PROBLEM REQUIREMENTS
Every line of the entries below that includes "AnalisisYReporteContexto" belongs in the answer, copied as written.

Change listing data
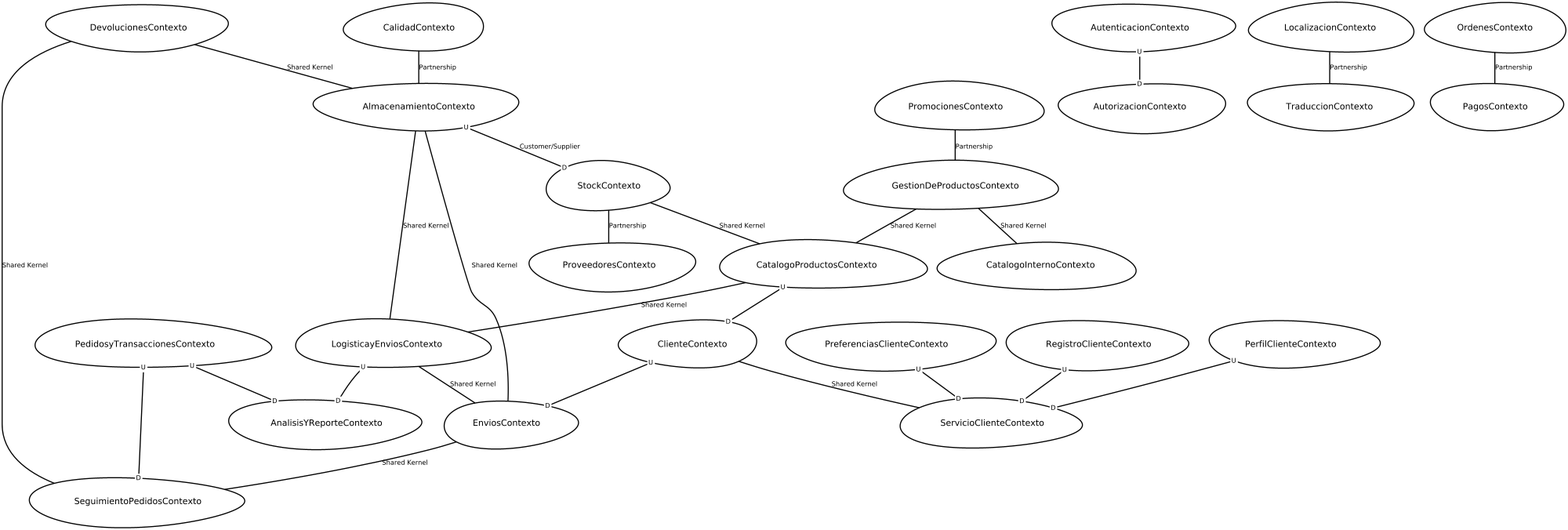
Before: src-gen/G6SistemaECommerce_ContextMap.png, a diagram exported from Graphviz (ErickAlexanderBecerra/CM---Sistema-E-Commerce). Its source is kept beside it as src-gen/G6SistemaECommerce_ContextMap.gv.
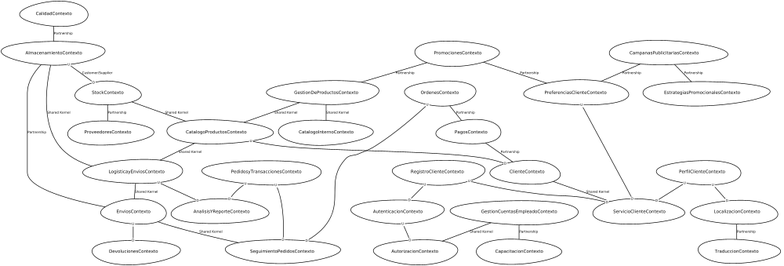
After the change.

The edit, as a diff of the source:
```diff
@@ -1,57 +1,61 @@
 digraph "ContextMapGraph" {
 graph ["imagepath"="/tmp/GraphvizJava"]
-"AlmacenamientoContexto" ["margin"="0.3","orientation"="275","shape"="egg","fontsize"="16","style"="bold","label"="AlmacenamientoContexto\n","fontname"="sans-serif"]
-"StockContexto" ["margin"="0.3","orientation"="137","shape"="egg","fontsize"="16","style"="bold","label"="StockContexto\n","fontname"="sans-serif"]
-"CatalogoProductosContexto" ["margin"="0.3","orientation"="135","shape"="egg","fontsize"="16","style"="bold","label"="CatalogoProductosContexto\n","fontname"="sans-serif"]
-"LogisticayEnviosContexto" ["margin"="0.3","orientation"="52","shape"="egg","fontsize"="16","style"="bold","label"="LogisticayEnviosContexto\n","fontname"="sans-serif"]
-"AnalisisYReporteContexto" ["margin"="0.3","orientation"="155","shape"="egg","fontsize"="16","style"="bold","label"="AnalisisYReporteContexto\n","fontname"="sans-serif"]
-"EnviosContexto" ["margin"="0.3","orientation"="259","shape"="egg","fontsize"="16","style"="bold","label"="EnviosContexto\n","fontname"="sans-serif"]
-"SeguimientoPedidosContexto" ["margin"="0.3","orientation"="43","shape"="egg","fontsize"="16","style"="bold","label"="SeguimientoPedidosContexto\n","fontname"="sans-serif"]
-"ClienteContexto" ["margin"="0.3","orientation"="47","shape"="egg","fontsize"="16","style"="bold","label"="ClienteContexto\n","fontname"="sans-serif"]
-"ServicioClienteContexto" ["margin"="0.3","orientation"="52","shape"="egg","fontsize"="16","style"="bold","label"="ServicioClienteContexto\n","fontname"="sans-serif"]
-"ProveedoresContexto" ["margin"="0.3","orientation"="36","shape"="egg","fontsize"="16","style"="bold","label"="ProveedoresContexto\n","fontname"="sans-serif"]
-"AutenticacionContexto" ["margin"="0.3","orientation"="115","shape"="egg","fontsize"="16","style"="bold","label"="AutenticacionContexto\n","fontname"="sans-serif"]
-"AutorizacionContexto" ["margin"="0.3","orientation"="267","shape"="egg","fontsize"="16","style"="bold","label"="AutorizacionContexto\n","fontname"="sans-serif"]
-"CalidadContexto" ["margin"="0.3","orientation"="51","shape"="egg","fontsize"="16","style"="bold","label"="CalidadContexto\n","fontname"="sans-serif"]
-"CatalogoInternoContexto" ["margin"="0.3","orientation"="332","shape"="egg","fontsize"="16","style"="bold","label"="CatalogoInternoContexto\n","fontname"="sans-serif"]
-"DevolucionesContexto" ["margin"="0.3","orientation"="96","shape"="egg","fontsize"="16","style"="bold","label"="DevolucionesContexto\n","fontname"="sans-serif"]
-"GestionDeProductosContexto" ["margin"="0.3","orientation"="241","shape"="egg","fontsize"="16","style"="bold","label"="GestionDeProductosContexto\n","fontname"="sans-serif"]
-"LocalizacionContexto" ["margin"="0.3","orientation"="291","shape"="egg","fontsize"="16","style"="bold","label"="LocalizacionContexto\n","fontname"="sans-serif"]
-"TraduccionContexto" ["margin"="0.3","orientation"="94","shape"="egg","fontsize"="16","style"="bold","label"="TraduccionContexto\n","fontname"="sans-serif"]
-"OrdenesContexto" ["margin"="0.3","orientation"="343","shape"="egg","fontsize"="16","style"="bold","label"="OrdenesContexto\n","fontname"="sans-serif"]
-"PagosContexto" ["margin"="0.3","orientation"="70","shape"="egg","fontsize"="16","style"="bold","label"="PagosContexto\n","fontname"="sans-serif"]
-"PedidosyTransaccionesContexto" ["margin"="0.3","orientation"="132","shape"="egg","fontsize"="16","style"="bold","label"="PedidosyTransaccionesContexto\n","fontname"="sans-serif"]
-"PerfilClienteContexto" ["margin"="0.3","orientation"="308","shape"="egg","fontsize"="16","style"="bold","label"="PerfilClienteContexto\n","fontname"="sans-serif"]
-"PreferenciasClienteContexto" ["margin"="0.3","orientation"="189","shape"="egg","fontsize"="16","style"="bold","label"="PreferenciasClienteContexto\n","fontname"="sans-serif"]
-"PromocionesContexto" ["margin"="0.3","orientation"="77","shape"="egg","fontsize"="16","style"="bold","label"="PromocionesContexto\n","fontname"="sans-serif"]
-"RegistroClienteContexto" ["margin"="0.3","orientation"="259","shape"="egg","fontsize"="16","style"="bold","label"="RegistroClienteContexto\n","fontname"="sans-serif"]
+"AlmacenamientoContexto" ["margin"="0.3","orientation"="273","shape"="egg","fontsize"="16","style"="bold","label"="AlmacenamientoContexto\n","fontname"="sans-serif"]
+"StockContexto" ["margin"="0.3","orientation"="239","shape"="egg","fontsize"="16","style"="bold","label"="StockContexto\n","fontname"="sans-serif"]
+"ProveedoresContexto" ["margin"="0.3","orientation"="153","shape"="egg","fontsize"="16","style"="bold","label"="ProveedoresContexto\n","fontname"="sans-serif"]
+"CatalogoProductosContexto" ["margin"="0.3","orientation"="122","shape"="egg","fontsize"="16","style"="bold","label"="CatalogoProductosContexto\n","fontname"="sans-serif"]
+"LogisticayEnviosContexto" ["margin"="0.3","orientation"="112","shape"="egg","fontsize"="16","style"="bold","label"="LogisticayEnviosContexto\n","fontname"="sans-serif"]
+"EnviosContexto" ["margin"="0.3","orientation"="47","shape"="egg","fontsize"="16","style"="bold","label"="EnviosContexto\n","fontname"="sans-serif"]
+"DevolucionesContexto" ["margin"="0.3","orientation"="48","shape"="egg","fontsize"="16","style"="bold","label"="DevolucionesContexto\n","fontname"="sans-serif"]
+"SeguimientoPedidosContexto" ["margin"="0.3","orientation"="186","shape"="egg","fontsize"="16","style"="bold","label"="SeguimientoPedidosContexto\n","fontname"="sans-serif"]
+"AnalisisYReporteContexto" ["margin"="0.3","orientation"="92","shape"="egg","fontsize"="16","style"="bold","label"="AnalisisYReporteContexto\n","fontname"="sans-serif"]
+"ClienteContexto" ["margin"="0.3","orientation"="17","shape"="egg","fontsize"="16","style"="bold","label"="ClienteContexto\n","fontname"="sans-serif"]
+"ServicioClienteContexto" ["margin"="0.3","orientation"="209","shape"="egg","fontsize"="16","style"="bold","label"="ServicioClienteContexto\n","fontname"="sans-serif"]
+"AutenticacionContexto" ["margin"="0.3","orientation"="158","shape"="egg","fontsize"="16","style"="bold","label"="AutenticacionContexto\n","fontname"="sans-serif"]
+"AutorizacionContexto" ["margin"="0.3","orientation"="186","shape"="egg","fontsize"="16","style"="bold","label"="AutorizacionContexto\n","fontname"="sans-serif"]
+"CalidadContexto" ["margin"="0.3","orientation"="296","shape"="egg","fontsize"="16","style"="bold","label"="CalidadContexto\n","fontname"="sans-serif"]
+"CampanasPublicitariasContexto" ["margin"="0.3","orientation"="42","shape"="egg","fontsize"="16","style"="bold","label"="CampanasPublicitariasContexto\n","fontname"="sans-serif"]
+"EstrategiasPromocionalesContexto" ["margin"="0.3","orientation"="310","shape"="egg","fontsize"="16","style"="bold","label"="EstrategiasPromocionalesContexto\n","fontname"="sans-serif"]
+"PreferenciasClienteContexto" ["margin"="0.3","orientation"="101","shape"="egg","fontsize"="16","style"="bold","label"="PreferenciasClienteContexto\n","fontname"="sans-serif"]
+"CapacitacionContexto" ["margin"="0.3","orientation"="12","shape"="egg","fontsize"="16","style"="bold","label"="CapacitacionContexto\n","fontname"="sans-serif"]
+"CatalogoInternoContexto" ["margin"="0.3","orientation"="176","shape"="egg","fontsize"="16","style"="bold","label"="CatalogoInternoContexto\n","fontname"="sans-serif"]
+"GestionCuentasEmpleadoContexto" ["margin"="0.3","orientation"="341","shape"="egg","fontsize"="16","style"="bold","label"="GestionCuentasEmpleadoContexto\n","fontname"="sans-serif"]
+"GestionDeProductosContexto" ["margin"="0.3","orientation"="38","shape"="egg","fontsize"="16","style"="bold","label"="GestionDeProductosContexto\n","fontname"="sans-serif"]
+"LocalizacionContexto" ["margin"="0.3","orientation"="209","shape"="egg","fontsize"="16","style"="bold","label"="LocalizacionContexto\n","fontname"="sans-serif"]
+"TraduccionContexto" ["margin"="0.3","orientation"="307","shape"="egg","fontsize"="16","style"="bold","label"="TraduccionContexto\n","fontname"="sans-serif"]
+"OrdenesContexto" ["margin"="0.3","orientation"="34","shape"="egg","fontsize"="16","style"="bold","label"="OrdenesContexto\n","fontname"="sans-serif"]
+"PagosContexto" ["margin"="0.3","orientation"="71","shape"="egg","fontsize"="16","style"="bold","label"="PagosContexto\n","fontname"="sans-serif"]
+"PedidosyTransaccionesContexto" ["margin"="0.3","orientation"="199","shape"="egg","fontsize"="16","style"="bold","label"="PedidosyTransaccionesContexto\n","fontname"="sans-serif"]
+"PerfilClienteContexto" ["margin"="0.3","orientation"="131","shape"="egg","fontsize"="16","style"="bold","label"="PerfilClienteContexto\n","fontname"="sans-serif"]
+"PromocionesContexto" ["margin"="0.3","orientation"="26","shape"="egg","fontsize"="16","style"="bold","label"="PromocionesContexto\n","fontname"="sans-serif"]
+"RegistroClienteContexto" ["margin"="0.3","orientation"="158","shape"="egg","fontsize"="16","style"="bold","label"="RegistroClienteContexto\n","fontname"="sans-serif"]
 "AlmacenamientoContexto" -> "StockContexto" ["headlabel"=<<table cellspacing="0" cellborder="0" border="0">
 <tr><td bgcolor="white">D</td></tr>
 </table>>,"labeldistance"="0","fontsize"="12","taillabel"=<<table cellspacing="0" cellborder="0" border="0">
 <tr><td bgcolor="white">U</td></tr>
 </table>>,"style"="bold","label"="Customer/Supplier","dir"="none","fontname"="sans-serif"]
+"StockContexto" -> "ProveedoresContexto" ["fontsize"="12","style"="bold","label"="Partnership","dir"="none","fontname"="sans-serif"]
 "StockContexto" -> "CatalogoProductosContexto" ["fontsize"="12","style"="bold","label"="Shared Kernel","dir"="none","fontname"="sans-serif"]
-"StockContexto" -> "ProveedoresContexto" ["fontsize"="12","style"="bold","label"="Partnership","dir"="none","fontname"="sans-serif"]
 "CatalogoProductosContexto" -> "LogisticayEnviosContexto" ["fontsize"="12","style"="bold","label"="Shared Kernel","dir"="none","fontname"="sans-serif"]
 "CatalogoProductosContexto" -> "ClienteContexto" ["headlabel"=<<table cellspacing="0" cellborder="0" border="0">
 <tr><td bgcolor="white">D</td></tr>
 </table>>,"labeldistance"="0","fontsize"="12","taillabel"=<<table cellspacing="0" cellborder="0" border="0">
 <tr><td bgcolor="white">U</td></tr>
 </table>>,"style"="bold","label"="                                        ","dir"="none","fontname"="sans-serif"]
+"LogisticayEnviosContexto" -> "EnviosContexto" ["fontsize"="12","style"="bold","label"="Shared Kernel","dir"="none","fontname"="sans-serif"]
+"LogisticayEnviosContexto" -> "AlmacenamientoContexto" ["fontsize"="12","style"="bold","label"="Shared Kernel","dir"="none","fontname"="sans-serif"]
 "LogisticayEnviosContexto" -> "AnalisisYReporteContexto" ["headlabel"=<<table cellspacing="0" cellborder="0" border="0">
 <tr><td bgcolor="white">D</td></tr>
 </table>>,"labeldistance"="0","fontsize"="12","taillabel"=<<table cellspacing="0" cellborder="0" border="0">
 <tr><td bgcolor="white">U</td></tr>
 </table>>,"style"="bold","label"="                                        ","dir"="none","fontname"="sans-serif"]
-"LogisticayEnviosContexto" -> "EnviosContexto" ["fontsize"="12","style"="bold","label"="Shared Kernel","dir"="none","fontname"="sans-serif"]
-"LogisticayEnviosContexto" -> "AlmacenamientoContexto" ["fontsize"="12","style"="bold","label"="Shared Kernel","dir"="none","fontname"="sans-serif"]
-"EnviosContexto" -> "SeguimientoPedidosContexto" ["fontsize"="12","style"="bold","label"="Shared Kernel","dir"="none","fontname"="sans-serif"]
-"EnviosContexto" -> "AlmacenamientoContexto" ["fontsize"="12","style"="bold","label"="Shared Kernel","dir"="none","fontname"="sans-serif"]
-"ClienteContexto" -> "EnviosContexto" ["headlabel"=<<table cellspacing="0" cellborder="0" border="0">
+"EnviosContexto" -> "DevolucionesContexto" ["headlabel"=<<table cellspacing="0" cellborder="0" border="0">
 <tr><td bgcolor="white">D</td></tr>
 </table>>,"labeldistance"="0","fontsize"="12","taillabel"=<<table cellspacing="0" cellborder="0" border="0">
 <tr><td bgcolor="white">U</td></tr>
 </table>>,"style"="bold","label"="                                        ","dir"="none","fontname"="sans-serif"]
+"EnviosContexto" -> "AlmacenamientoContexto" ["fontsize"="12","style"="bold","label"="Partnership","dir"="none","fontname"="sans-serif"]
+"EnviosContexto" -> "SeguimientoPedidosContexto" ["fontsize"="12","style"="bold","label"="Shared Kernel","dir"="none","fontname"="sans-serif"]
 "ClienteContexto" -> "ServicioClienteContexto" ["fontsize"="12","style"="bold","label"="Shared Kernel","dir"="none","fontname"="sans-serif"]
 "AutenticacionContexto" -> "AutorizacionContexto" ["headlabel"=<<table cellspacing="0" cellborder="0" border="0">
 <tr><td bgcolor="white">D</td></tr>
@@ -59,18 +63,31 @@
 <tr><td bgcolor="white">U</td></tr>
 </table>>,"style"="bold","label"="                                        ","dir"="none","fontname"="sans-serif"]
 "CalidadContexto" -> "AlmacenamientoContexto" ["fontsize"="12","style"="bold","label"="Partnership","dir"="none","fontname"="sans-serif"]
-"DevolucionesContexto" -> "AlmacenamientoContexto" ["fontsize"="12","style"="bold","label"="Shared Kernel","dir"="none","fontname"="sans-serif"]
-"DevolucionesContexto" -> "SeguimientoPedidosContexto" ["fontsize"="12","style"="bold","label"="Shared Kernel","dir"="none","fontname"="sans-serif"]
+"CampanasPublicitariasContexto" -> "EstrategiasPromocionalesContexto" ["fontsize"="12","style"="bold","label"="Partnership","dir"="none","fontname"="sans-serif"]
+"CampanasPublicitariasContexto" -> "PreferenciasClienteContexto" ["fontsize"="12","style"="bold","label"="Partnership","dir"="none","fontname"="sans-serif"]
+"PreferenciasClienteContexto" -> "ServicioClienteContexto" ["headlabel"=<<table cellspacing="0" cellborder="0" border="0">
+<tr><td bgcolor="white">D</td></tr>
+</table>>,"labeldistance"="0","fontsize"="12","taillabel"=<<table cellspacing="0" cellborder="0" border="0">
+<tr><td bgcolor="white">U</td></tr>
+</table>>,"style"="bold","label"="                                        ","dir"="none","fontname"="sans-serif"]
+"GestionCuentasEmpleadoContexto" -> "CapacitacionContexto" ["fontsize"="12","style"="bold","label"="Partnership","dir"="none","fontname"="sans-serif"]
+"GestionCuentasEmpleadoContexto" -> "AutorizacionContexto" ["fontsize"="12","style"="bold","label"="Shared Kernel","dir"="none","fontname"="sans-serif"]
 "GestionDeProductosContexto" -> "CatalogoInternoContexto" ["fontsize"="12","style"="bold","label"="Shared Kernel","dir"="none","fontname"="sans-serif"]
 "GestionDeProductosContexto" -> "CatalogoProductosContexto" ["fontsize"="12","style"="bold","label"="Shared Kernel","dir"="none","fontname"="sans-serif"]
 "LocalizacionContexto" -> "TraduccionContexto" ["fontsize"="12","style"="bold","label"="Partnership","dir"="none","fontname"="sans-serif"]
 "OrdenesContexto" -> "PagosContexto" ["fontsize"="12","style"="bold","label"="Partnership","dir"="none","fontname"="sans-serif"]
-"PedidosyTransaccionesContexto" -> "SeguimientoPedidosContexto" ["headlabel"=<<table cellspacing="0" cellborder="0" border="0">
+"OrdenesContexto" -> "SeguimientoPedidosContexto" ["headlabel"=<<table cellspacing="0" cellborder="0" border="0">
 <tr><td bgcolor="white">D</td></tr>
 </table>>,"labeldistance"="0","fontsize"="12","taillabel"=<<table cellspacing="0" cellborder="0" border="0">
 <tr><td bgcolor="white">U</td></tr>
 </table>>,"style"="bold","label"="                                        ","dir"="none","fontname"="sans-serif"]
+"PagosContexto" -> "ClienteContexto" ["fontsize"="12","style"="bold","label"="Partnership","dir"="none","fontname"="sans-serif"]
 "PedidosyTransaccionesContexto" -> "AnalisisYReporteContexto" ["headlabel"=<<table cellspacing="0" cellborder="0" border="0">
+<tr><td bgcolor="white">D</td></tr>
+</table>>,"labeldistance"="0","fontsize"="12","taillabel"=<<table cellspacing="0" cellborder="0" border="0">
+<tr><td bgcolor="white">U</td></tr>
+</table>>,"style"="bold","label"="                                        ","dir"="none","fontname"="sans-serif"]
+"PedidosyTransaccionesContexto" -> "SeguimientoPedidosContexto" ["headlabel"=<<table cellspacing="0" cellborder="0" border="0">
 <tr><td bgcolor="white">D</td></tr>
 </table>>,"labeldistance"="0","fontsize"="12","taillabel"=<<table cellspacing="0" cellborder="0" border="0">
 <tr><td bgcolor="white">U</td></tr>
@@ -80,12 +97,18 @@
 </table>>,"labeldistance"="0","fontsize"="12","taillabel"=<<table cellspacing="0" cellborder="0" border="0">
 <tr><td bgcolor="white">U</td></tr>
 </table>>,"style"="bold","label"="                                        ","dir"="none","fontname"="sans-serif"]
-"PreferenciasClienteContexto" -> "ServicioClienteContexto" ["headlabel"=<<table cellspacing="0" cellborder="0" border="0">
+"PerfilClienteContexto" -> "LocalizacionContexto" ["headlabel"=<<table cellspacing="0" cellborder="0" border="0">
 <tr><td bgcolor="white">D</td></tr>
 </table>>,"labeldistance"="0","fontsize"="12","taillabel"=<<table cellspacing="0" cellborder="0" border="0">
 <tr><td bgcolor="white">U</td></tr>
 </table>>,"style"="bold","label"="                                        ","dir"="none","fontname"="sans-serif"]
+"PromocionesContexto" -> "PreferenciasClienteContexto" ["fontsize"="12","style"="bold","label"="Partnership","dir"="none","fontname"="sans-serif"]
 "PromocionesContexto" -> "GestionDeProductosContexto" ["fontsize"="12","style"="bold","label"="Partnership","dir"="none","fontname"="sans-serif"]
+"RegistroClienteContexto" -> "AutenticacionContexto" ["headlabel"=<<table cellspacing="0" cellborder="0" border="0">
+<tr><td bgcolor="white">D</td></tr>
+</table>>,"labeldistance"="0","fontsize"="12","taillabel"=<<table cellspacing="0" cellborder="0" border="0">
+<tr><td bgcolor="white">U</td></tr>
+</table>>,"style"="bold","label"="                                        ","dir"="none","fontname"="sans-serif"]
 "RegistroClienteContexto" -> "ServicioClienteContexto" ["headlabel"=<<table cellspacing="0" cellborder="0" border="0">
 <tr><td bgcolor="white">D</td></tr>
 </table>>,"labeldistance"="0","fontsize"="12","taillabel"=<<table cellspacing="0" cellborder="0" border="0">
```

WRITTEN REPLY
-"AnalisisYReporteContexto" ["margin"="0.3","orientation"="155","shape"="egg","fontsize"="16","style"="bold","label"="AnalisisYReporteContexto\n","fontname"="sans-serif"]
+"AnalisisYReporteContexto" ["margin"="0.3","orientation"="92","shape"="egg","fontsize"="16","style"="bold","label"="AnalisisYReporteContexto\n","fontname"="sans-serif"]
 "LogisticayEnviosContexto" -> "AnalisisYReporteContexto" ["headlabel"=<<table cellspacing="0" cellborder="0" border="0">
 "PedidosyTransaccionesContexto" -> "AnalisisYReporteContexto" ["headlabel"=<<table cellspacing="0" cellborder="0" border="0">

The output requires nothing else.